A scene of Jennie and Eben having a picnic after witnessing the ceremony in the convent, features in the original screenplay. It was filmed but deleted when it looked as if Jennie's hair was blending into the tree next to her. The scene that featured Jennie doing a dance choreographed by Jerome Robbins took over ten days to film, but was not used in the completed film.
When it was released in December 1948, it was not a success, but today it is considered a classic in the fantasy genre, with a 91% "fresh" rating on Rotten Tomatoes. Upon its release, The New York Times reviewer Bosley Crowther called it "deficient and disappointing in the extreme;" but the Variety reviewers found the story was "told with style, taste and dignity."
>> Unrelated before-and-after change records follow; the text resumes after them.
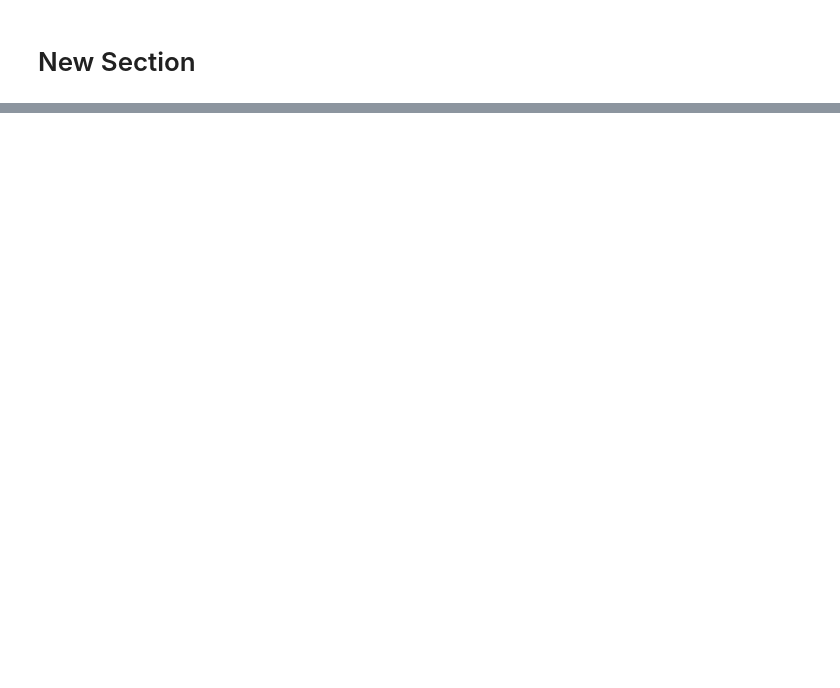
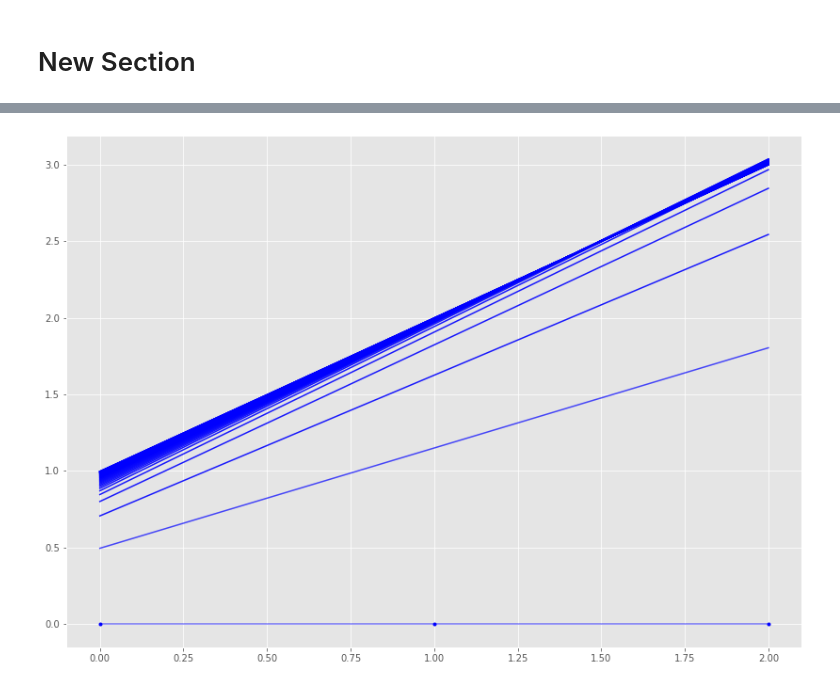
Before and after one commit to johntango/Cert3, a Jupyter notebook: GradientDesc.ipynb, the cells around one changed output, grey strips where cells are left out. Cells and saved outputs as stored; diff of their text form; code cells hidden in the pictures; blank space fills up the shorter version.

```diff
--- a/GradientDesc.ipynb
+++ b/GradientDesc.ipynb
@@ -80,3 +199,8 @@ ValueError: ignored
+# %%
+_,ax = plt.subplots(figsize=(14,10))
+plot_GD(xy, w, 100,0.1,ax)
+# %% [output]
+[figure, added]
 # %%
 from matplotlib.pyplot as plt
 import numpy as np
```
Also changed, not shown: parts of 9 cells of this notebook.
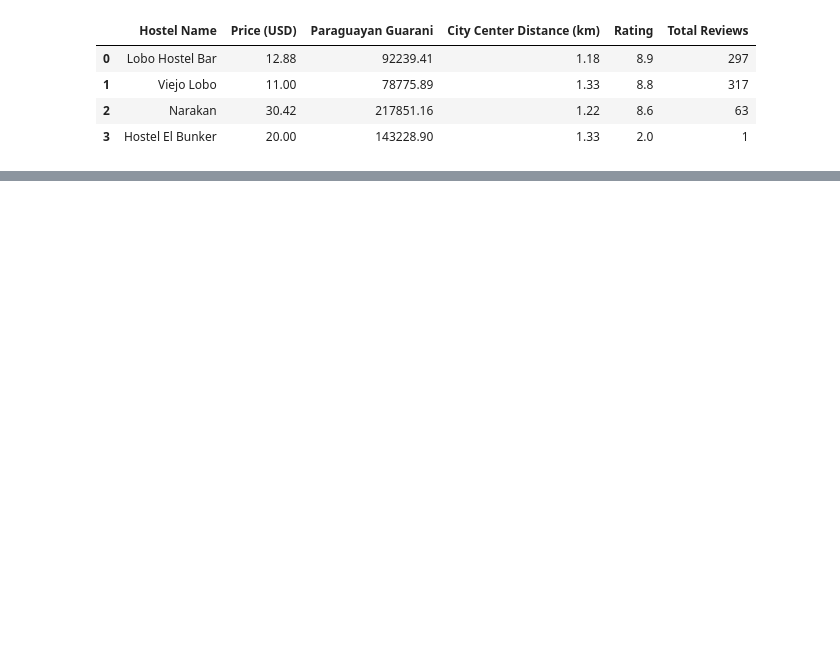
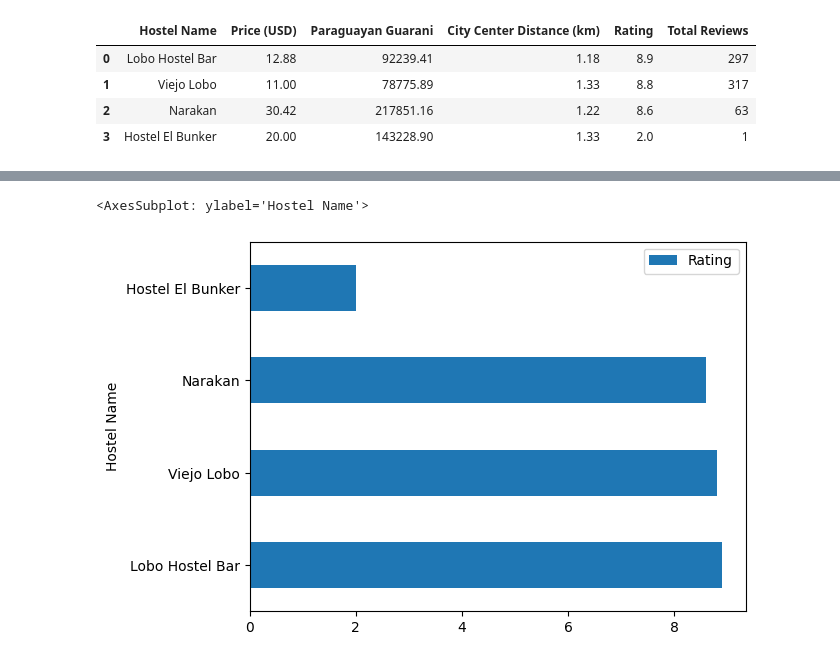
Before and after one commit to vknanavati/CIA-Factbook, a Jupyter notebook: Cabo_Polonio_Hostel.ipynb, the cells around one changed output, grey strips where cells are left out. Cells and saved outputs as stored; diff of their text form; code cells hidden in the pictures; blank space fills up the shorter version.

```diff
--- a/Cabo_Polonio_Hostel.ipynb
+++ b/Cabo_Polonio_Hostel.ipynb
@@ -11,0 +37,5 @@ df.head()
+# %%
+df.plot.barh(x='Hostel Name', y='Rating')
+# %% [output]
+<AxesSubplot: ylabel='Hostel Name'>
+[figure, added]
```
Also changed, not shown: parts of 6 cells of this notebook.
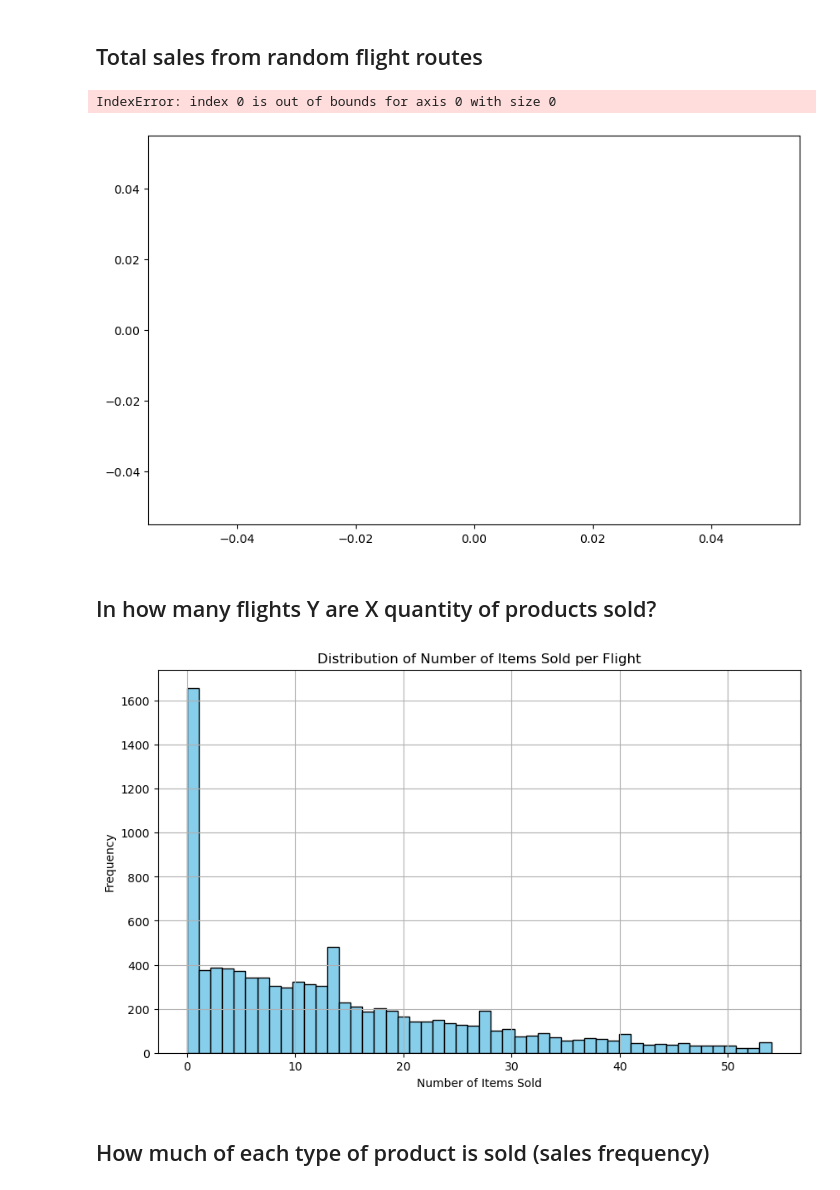
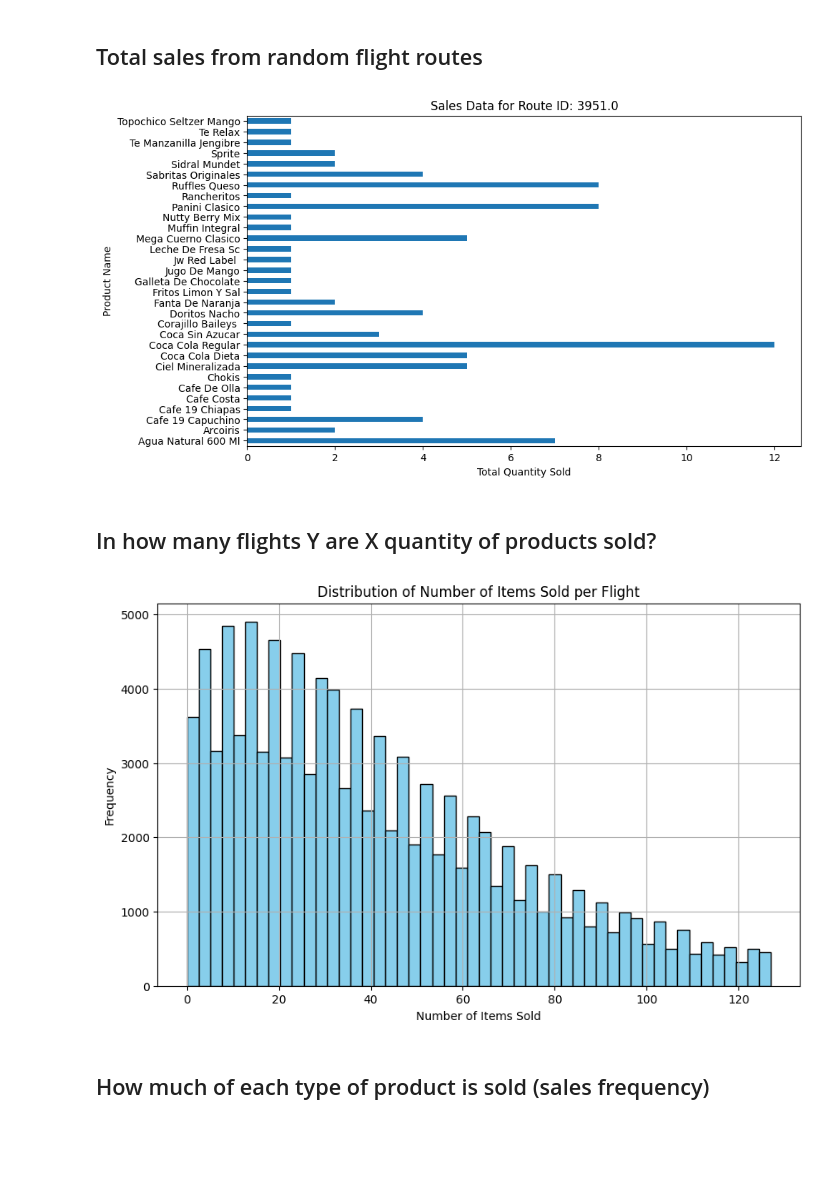
Before and after one commit to ferDMS/green-pandas-datathon, a Jupyter notebook: GreenPandas_Hackathon.ipynb, the cells around one changed output. Drawn from its saved outputs; the diff is of its cells as text; code cells hidden in the pictures; blank space fills up the shorter version.

```diff
--- a/GreenPandas_Hackathon.ipynb
+++ b/GreenPandas_Hackathon.ipynb
@@ -65,24 +49,3 @@ unique_routes
 - imputar datos de passengers que no se encuentren según el promedio de passengers para esa ruta,
 - limitar datos a 2023,
 - quitar datos poco relevantes
-# %%
-# Filter data for the year 2023
-flights_data = flights_data[(flights_data['STD'].dt.year == 2023) & (flights_data['STD'].dt.month == 4)]
-
-# Replacing the number of passengers with the capacity maximum of the airplane if it exceeds the capacity
-flights_data['Passengers'] = flights_data[['Passengers', 'Capacity']].min(axis=1)
-
-# Fill missing values in 'Passengers' column with median for each route
-flights_data['Passengers'] = flights_data.groupby(['Route_ID'])['Passengers'].transform(lambda x: x.fillna(x.median()))
-
-# Fill missing values in 'Bookings' column with mean for each route
-flights_data['Bookings'] = flights_data.groupby(['Route_ID'])['Bookings'].transform(lambda x: x.fillna(x.mean()))
-
-# Calculate the flight duration between STD and STA, in minutes
-flights_data['Duration'] = (flights_data['STA'] - flights_data['STD']).dt.total_seconds() / 60  # in minutes
-
-# Drop irrelevant columns and datetime columns because we already created specific unique routes and duration
-flights_data.drop(columns=['Aeronave', 'Route_Hash'], inplace=True)
-
-# Display the modified DataFrame
-flights_data.head()
@@ -90,0 +52,2 @@ KeyError: "['Aeronave', 'Route_Hash'] not found in axis"
+# %%
+month = 1
@@ -101,7 +135,9 @@ sales_data = sales_data[sales_data['ProductType'].isin(categories_to_keep)]
 ## Después de filtrado, unir tablas para obtener productos a analizar
 # %%
 # Join the tables on the common column 'Flight_ID'
-merged_data = pd.merge(flights_data, sales_data, on='Flight_ID', how='left')
-merged_data.info()
+merged_data_2023 = pd.merge(flights_data_2023, sales_data, on='Flight_ID', how='outer')
+merged_data_2024 = pd.merge(flights_data_2024, sales_data, on='Flight_ID', how='outer')
+
+merged_data_2023.info()
 # %% [output]
 <class 'pandas.core.frame.DataFrame'>
@@ -127,26 +196,25 @@ memory usage: 8.5+ MB
 ## Total sales from random flight routes
 # %%
 # Select a random route ID
-random_route_id = np.random.choice(merged_data['Route_ID'].unique())
+random_route_id = np.random.choice(merged_data_2023['Route_ID'].unique())
 
 # Filter the DataFrame for the selected Route ID
-random_route_data = merged_data[merged_data['Route_ID'] == random_route_id]
+random_route_data = merged_data_2023[merged_data_2023['Route_ID'] == random_route_id]
 
 # Create a simple horizontal visualization of the grouped data
 plt.figure(figsize=(10, 6))
 random_route_data.groupby('ProductName')['Quantity'].sum().plot(kind='barh')
 plt.title(f'Sales Data for Route ID: {random_route_id}')
 plt.xlabel('Total Quantity Sold')
 plt.ylabel('Product Name')
 plt.show()
 # %% [output]
-IndexError: index 0 is out of bounds for axis 0 with size 0
-[figure, old version]
+[figure, new version]
 # %% [markdown]
 ## In how many flights Y are X quantity of products sold?
 # %%
 # Group the data by Flight ID and calculate the total number of items sold per flight
-items_sold_per_flight = merged_data.groupby('Flight_ID')['Quantity'].sum()
+items_sold_per_flight = merged_data_2023.groupby('Flight_ID')['Quantity'].sum()
 
 # Define the range for the x-axis (remove outliers)
 x_range = (0, items_sold_per_flight.quantile(0.95))
@@ -160,7 +228,7 @@ plt.ylabel('Frequency')
 plt.grid(True)
 plt.show()
 # %% [output]
-[figure, old version]
+[figure, new version]
 # %% [markdown]
 ## How much of each type of product is sold (sales frequency)
 # %%
```
Also changed, not shown: parts of 39 cells of this notebook.
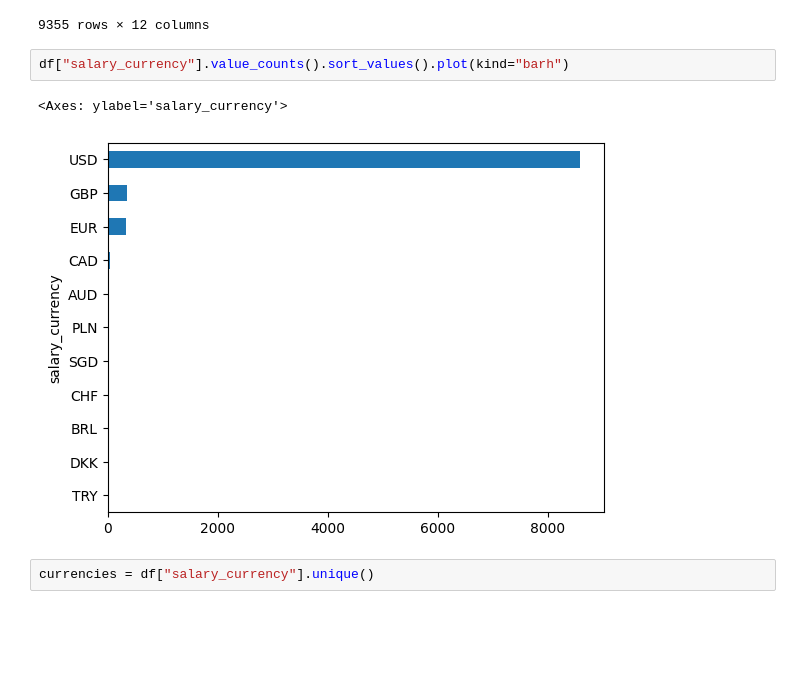
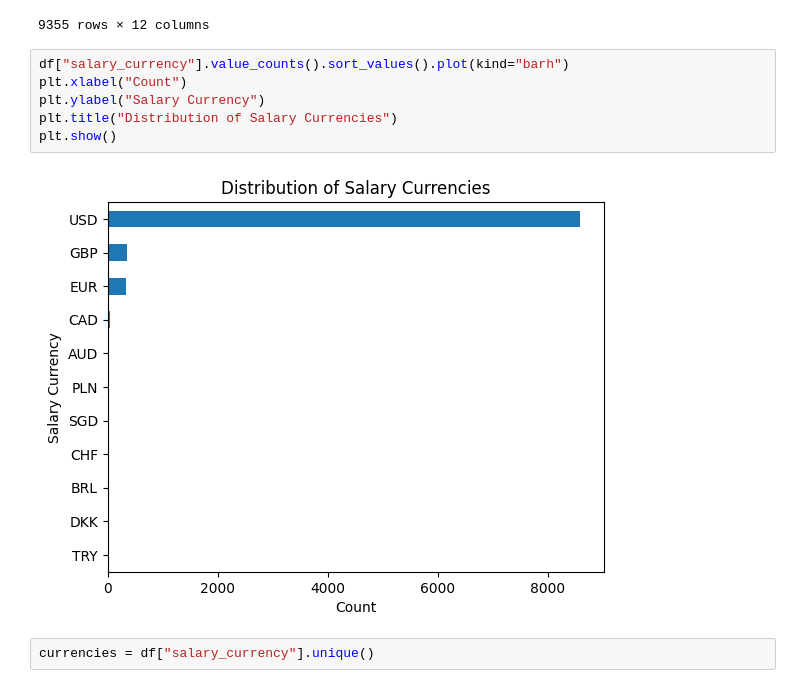
Before and after one commit to mArcio-Lmano/Data-Science, a Jupyter notebook: jobs_salary/jobs_ds.ipynb, the cells around one changed output. Drawn from its saved outputs; the diff is of its cells as text; blank space fills up the shorter version.

```diff
--- a/jobs_salary/jobs_ds.ipynb
+++ b/jobs_salary/jobs_ds.ipynb
@@ -70,9 +106,12 @@ df
 9355 rows × 12 columns
 # %%
 df["salary_currency"].value_counts().sort_values().plot(kind="barh")
+plt.xlabel("Count")
+plt.ylabel("Salary Currency")
+plt.title("Distribution of Salary Currencies")
+plt.show()
 # %% [output]
-<Axes: ylabel='salary_currency'>
-[figure, old version]
+[figure, new version]
 # %%
 currencies = df["salary_currency"].unique()
 # %%
```
Also changed, not shown: parts of 15 cells of this notebook.
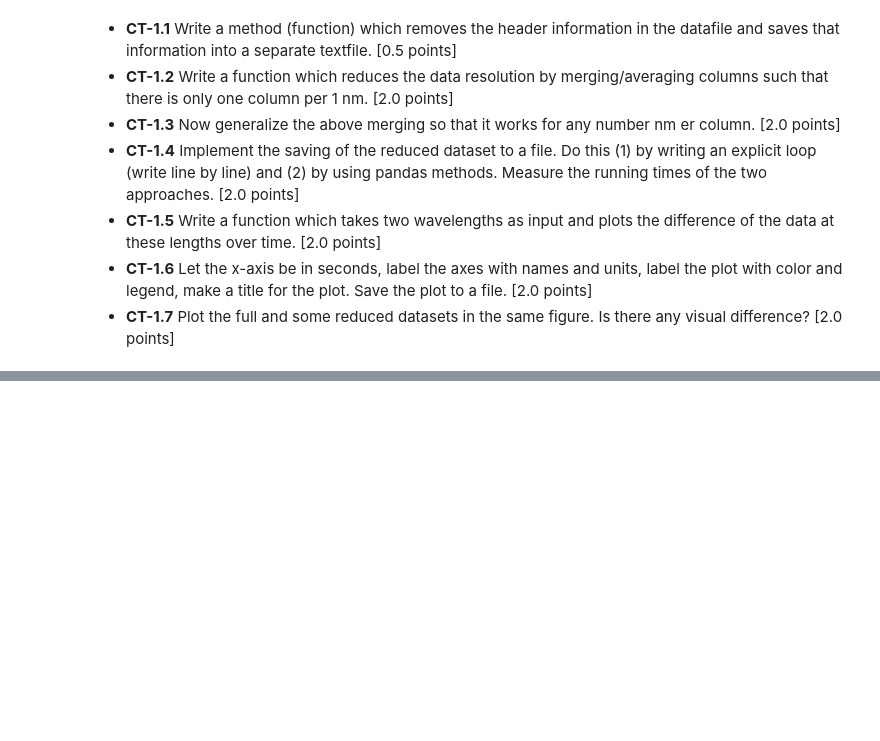
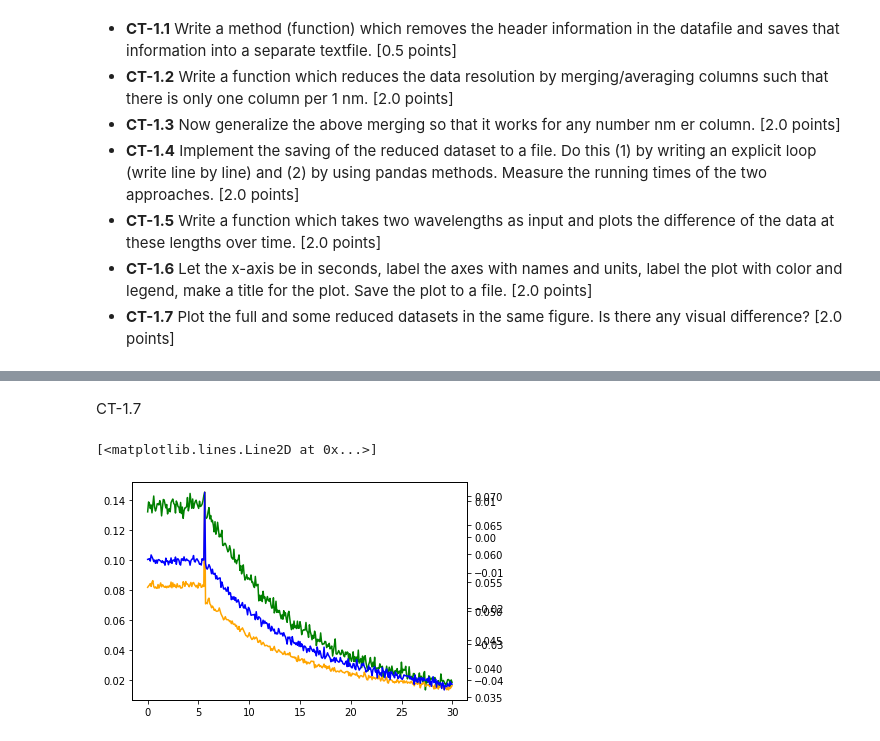
Before and after one commit to flo20schae/data-sience-fundamentals, a Jupyter notebook: CodingTask1.ipynb, the cells around one changed output, grey strips where cells are left out. Cells and saved outputs as stored; diff of their text form; code cells hidden in the pictures; blank space fills up the shorter version.

```diff
--- a/CodingTask1.ipynb
+++ b/CodingTask1.ipynb
@@ -21,0 +242,20 @@ datafile and saves that information into a separate textfile. [0.5 points]
+# %% [markdown]
+CT-1.7
+# %%
+df = pd.read_csv(path, delimiter='\t', header=13)
+
+data = df.to_numpy()
+time_sec = (data[:, 1]-1540456324789)/1000
+average = np.mean(data[:, 1000:2000], axis=1)
+
+fig, ax1 = plt.subplots()
+ax1.plot(time_sec, data[:,1000], color='green')
+
+ax2 = ax1.twinx()
+ax2.plot(time_sec, average, color='orange')
+
+ax3 = ax1.twinx()
+ax3.plot(time_sec, data[:, 2000], color ='blue')
+# %% [output]
+[<matplotlib.lines.Line2D at 0x...>]
+[figure, added]
```
Also changed, not shown: parts of 16 cells of this notebook.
"Portrait of Jennie," the title song written by J. Russell Robinson, subsequently became a hit for Nat King Cole. An EmArcy Records (MG-36005) recording, Clifford Brown with Strings (recorded January 18, 19, 20, 1955) featured the late great, lyrical jazz trumpeter, Clifford Brown with his poignant readings of several standards and evergreens including "Portrait of Jenny." Although this instrumental version of the song was arranged by Neal Hefti for Mr. Brown's date, it should be noted that the melodic line is close to what Nat King Cole had recorded in 1948. However, for some unknown reason, the track listing appears on Mr. Brown's lp (long play vinyl) jacket cover with the spelling of the name, "Jenny" with a "y" instead of an "ie." In other words, despite the spelling difference of the song's name, the melody IS the same. It was even revisited in 1958 by pianist Red Garland on Manteca, and again in 1966 by jazz trumpeter Blue Mitchell on his Bring It Home to Me.
Joseph Cotten's performance as Eben Adams won the International Prize for Best Actor at the 1949 Venice International Film Festival.
The film is recognized by American Film Institute in these lists:
- 2002: AFI's 100 Years...100 Passions – Nominated
- 2008: AFI's 10 Top 10:
- Nominated Fantasy Film
Portrait of Jennie was presented on the radio program Academy Award on December 4, 1946. Joan Fontaine starred in the adaptation. Lux Radio Theatre presented an hour-long adaptation of the film on October 31, 1949, again starring Joseph Cotten, but this time with Anne Baxter in the role of Jennie.
- Portrait of Jennie entry, Fantastic Fiction website. Accessed Feb. 7, 2014.
- Thomson, David. Showman: The Life of David O. Selznick (Abacus, 1993), p. 521.
- Cotton, Joseph. Vanity Will Get You Somewhere, iUniverse (2000).
- Thomson, David. Showman: The Life of David O. Selznik (Knopf, 1992).
- Portrait of Jennie at Rotten Tomatoes
- Crowther, Bosley. "Selznick's 'Portrait of Jennie,' With Cotten and Jennifer Jones, Opens at Rivoli," New York Times (March 30, 1949).
- Variety Staff. "Portrait of Jennie is an unusual screen romance. The story of an ethereal romance between two generations is told with style, taste and dignity.," Variety (Dec. 31, 1947).
- "AFI's 100 Years...100 Passions Nominees" (PDF). Retrieved 2016-08-19.
- "AFI's 10 Top 10 Nominees" (PDF). Archived from the original on 2011-07-16. Retrieved 2016-08-19.
- "Joan Fontaine Heard Wednesday In "Oscar" Role". Harrisburg Telegraph. November 30, 1946. p. 17. Retrieved September 12, 2015 – via Newspapers.com.
- Portrait of Jennie on IMDb
- Portrait of Jennie at AllMovie
- Portrait of Jennie at the TCM Movie Database
- Portrait of Jennie at the American Film Institute Catalog
- Walker, John A. Portrait of Jennie (1948) film review. artdesigncafe. (23 February 2011). Retrieved 2 July 2011.